[[ Provided data open ]]

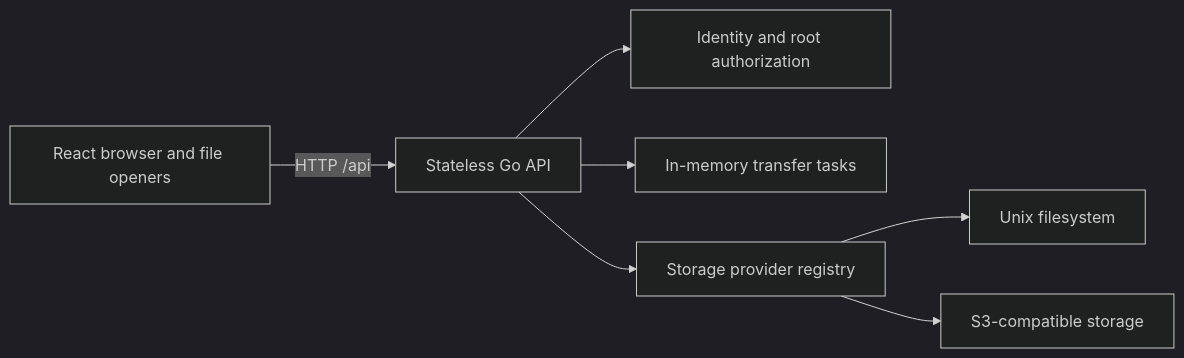
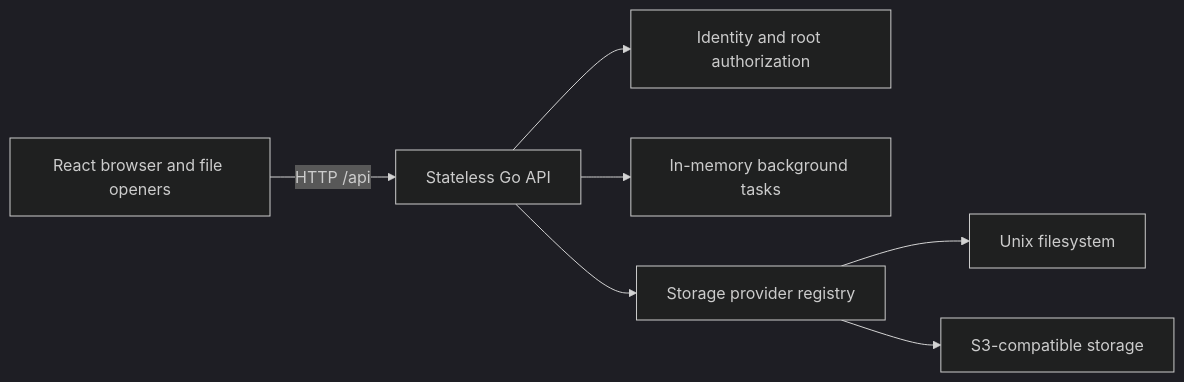
Before and after one commit to k3rnL/cagnard: the diagram in docs/architecture/overview.md, drawn with Mermaid (dark theme). The commit also changed other lines of this file and 61 other files, not shown here.

````diff
--- a/docs/architecture/overview.md
+++ b/docs/architecture/overview.md
@@ -5,9 +5,9 @@
 ```mermaid
 flowchart LR
   Browser["React browser and file openers"] -->|"HTTP /api"| Backend["Stateless Go API"]
   Backend --> Auth["Identity and root authorization"]
-  Backend --> Tasks["In-memory transfer tasks"]
+  Backend --> Tasks["In-memory background tasks"]
   Backend --> Registry["Storage provider registry"]
   Registry --> FS["Unix filesystem"]
   Registry --> S3["S3-compatible storage"]
 ```
````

[[ Provided data closed ]]

● Task objective
The required answer is each line of the data in which the word "tasks" appears.

● Response to the task
-  Backend --> Tasks["In-memory transfer tasks"]
+  Backend --> Tasks["In-memory background tasks"]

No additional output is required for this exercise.